AIM Outdoor was recently featured on Crain’s Cleveland Business website. Click here to read the full article at CrainsCleveland.com.
MOBILE AD FIRM MOVING AT RAPID RATE
By CHUCK SODER
A few weeks ago, Ads in Motion bought a box truck covered with three giant video screens.
Within a matter of days, president Mike Matonis was driving it into the parking lot of the I-X Center, where a Donald Trump rally was taking place.
But the company’s very first customer wanted to support another GOP candidate: All three screens displayed ads suggesting that Gov. John Kasich has a better chance of winning the general election.
Naturally, Matonis was told he had to leave the I-X Center parking lot. So he moved his truck onto a nearby street.
That’s AIM advantages of billboard advertising on wheels.

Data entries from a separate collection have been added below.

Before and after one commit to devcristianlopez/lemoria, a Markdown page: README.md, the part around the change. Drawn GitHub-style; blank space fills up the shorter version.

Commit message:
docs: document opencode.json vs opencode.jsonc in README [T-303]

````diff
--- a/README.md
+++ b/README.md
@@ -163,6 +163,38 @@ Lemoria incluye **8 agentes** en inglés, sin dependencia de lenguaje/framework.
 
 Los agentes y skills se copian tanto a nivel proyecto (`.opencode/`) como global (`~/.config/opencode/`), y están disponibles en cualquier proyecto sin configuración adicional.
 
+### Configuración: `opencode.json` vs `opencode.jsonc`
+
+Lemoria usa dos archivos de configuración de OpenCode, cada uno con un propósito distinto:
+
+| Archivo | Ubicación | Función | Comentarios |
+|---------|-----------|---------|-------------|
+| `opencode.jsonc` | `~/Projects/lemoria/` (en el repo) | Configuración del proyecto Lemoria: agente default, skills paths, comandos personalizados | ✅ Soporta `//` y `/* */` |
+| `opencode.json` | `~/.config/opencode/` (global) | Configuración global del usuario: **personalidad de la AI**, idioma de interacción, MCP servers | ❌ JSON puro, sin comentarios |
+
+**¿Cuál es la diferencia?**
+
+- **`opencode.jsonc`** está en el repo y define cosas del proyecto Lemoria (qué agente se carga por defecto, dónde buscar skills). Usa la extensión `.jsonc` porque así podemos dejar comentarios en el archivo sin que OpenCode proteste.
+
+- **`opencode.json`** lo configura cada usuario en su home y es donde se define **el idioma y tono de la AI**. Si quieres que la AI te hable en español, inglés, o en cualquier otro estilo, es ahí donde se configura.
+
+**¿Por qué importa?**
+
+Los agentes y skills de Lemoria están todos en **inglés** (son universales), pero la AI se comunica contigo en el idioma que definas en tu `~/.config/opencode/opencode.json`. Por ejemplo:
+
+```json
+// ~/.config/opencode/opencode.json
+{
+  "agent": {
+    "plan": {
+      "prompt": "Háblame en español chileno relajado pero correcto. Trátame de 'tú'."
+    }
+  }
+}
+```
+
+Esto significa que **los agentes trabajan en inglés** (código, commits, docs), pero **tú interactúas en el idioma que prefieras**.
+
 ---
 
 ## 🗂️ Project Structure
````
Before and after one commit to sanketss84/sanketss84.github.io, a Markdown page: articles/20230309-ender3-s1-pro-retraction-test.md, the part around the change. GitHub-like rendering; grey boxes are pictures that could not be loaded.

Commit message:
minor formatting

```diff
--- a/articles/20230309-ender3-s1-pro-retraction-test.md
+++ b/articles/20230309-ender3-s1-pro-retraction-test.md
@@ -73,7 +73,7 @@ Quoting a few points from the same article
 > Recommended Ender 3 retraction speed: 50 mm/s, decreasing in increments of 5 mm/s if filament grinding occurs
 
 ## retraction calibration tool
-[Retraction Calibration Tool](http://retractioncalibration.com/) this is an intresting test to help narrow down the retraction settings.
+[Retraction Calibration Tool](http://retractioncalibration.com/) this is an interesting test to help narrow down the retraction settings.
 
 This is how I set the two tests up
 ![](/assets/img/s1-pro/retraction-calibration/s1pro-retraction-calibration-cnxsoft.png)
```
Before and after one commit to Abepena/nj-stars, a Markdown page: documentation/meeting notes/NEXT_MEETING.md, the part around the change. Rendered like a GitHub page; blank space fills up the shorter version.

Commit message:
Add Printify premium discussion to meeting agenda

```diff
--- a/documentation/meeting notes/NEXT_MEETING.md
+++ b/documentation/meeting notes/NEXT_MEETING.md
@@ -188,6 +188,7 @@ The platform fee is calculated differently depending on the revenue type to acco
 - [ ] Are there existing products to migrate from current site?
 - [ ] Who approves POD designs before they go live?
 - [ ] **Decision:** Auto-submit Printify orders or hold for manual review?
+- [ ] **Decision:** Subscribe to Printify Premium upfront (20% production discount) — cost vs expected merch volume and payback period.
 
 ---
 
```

Ads in Motion thinks plenty of other advertisers — businesses, nonprofits and politicians alike — would pay to use its new mobile messaging machine.
Thus, the Westlake-based company has already ordered another one. And it plans to buy many more, according to Lee Zapis, who invested an undisclosed amount in Ads in Motion and is helping Matonis run the company. Ads in Motion also received an investment from one of his colleagues at Zapis Capital Group, Rich Bongiorno.
Zapis thinks that the company could have 15 to 20 trucks in three-to-five cities within 18 months.
Why so optimistic?
Sure, there are trucks that double as electronic billboards in other cities. You might’ve seen one if you’ve been to Las Vegas recently. But the number of trucks out there is still pretty low, Zapis said.
Plus, Ads in Motion has experience in the outdoor advertising industry: Matonis has spent a few decades selling ads on billboards and buildings — digital and analog. Zapis was one of his frequent customers back when he was president of Zapis Communications, which owned and operated several radio stations that were sold in 1999 to a company that got bought by Clear Channel Communications.
Many of the other truck owners don’t appear to have that much experience in the outdoor advertising industry, based on information that Zapis and Matonis gathered from the company that built their truck. Via email, the manufacturer passed along a few lessons its customers had learned. The last thing he wrote? “Advertising sales is hard.”
“That’s the one part of our business that we understand,” Zapis said.
Matonis chimed in: “That was the least of our worries.”
Of course, they’ll have to prove that they can indeed find advertisers. They said that most customers will probably want Ads in Motion to park the truck at events instead of driving it around. Businesses could use the truck for events like grand openings, and nonprofits might rent it out to deliver messages during a fundraiser. Ads in Motion also hopes to win business from politicians and political groups visiting town for the Republican National Convention in July.
Customers wouldn’t even have to use it for ads. The truck’s LED screens could be used to show movies or play video games.
Matonis said he was scheduled to install a modem in the truck over the weekend, which would allow him to change the ads on display from afar. This week he plans to install a sound system.
The truck certainly caught Steve deMoulpied’s eye. Thus, he thinks it might help his online grocery delivery service catch the eyes of customers. PrestoFresh is the second advertiser to use the Ads in Motion truck. Now the company is collecting data to see if the ads are helping boost traffic to its website.
“We have to do something to grab people’s attention,” he said.
Even if Ads in Motion succeeds in attracting customers, it could run into other problems. For one, local governments could crack down on mobile billboard advertising vehicles. So far, however, local communities seem more interested in using the truck for their own events, Matonis said, adding that the company doesn’t run video ads while the truck is moving.
If anything, he’s wondering how long it might take for Ads in Motion to acquire new trucks.
It took longer than expected to receive its existing truck, which is highly customized.
“Our biggest concern right now is the manufacturers — can they keep up with us?” Matonis said.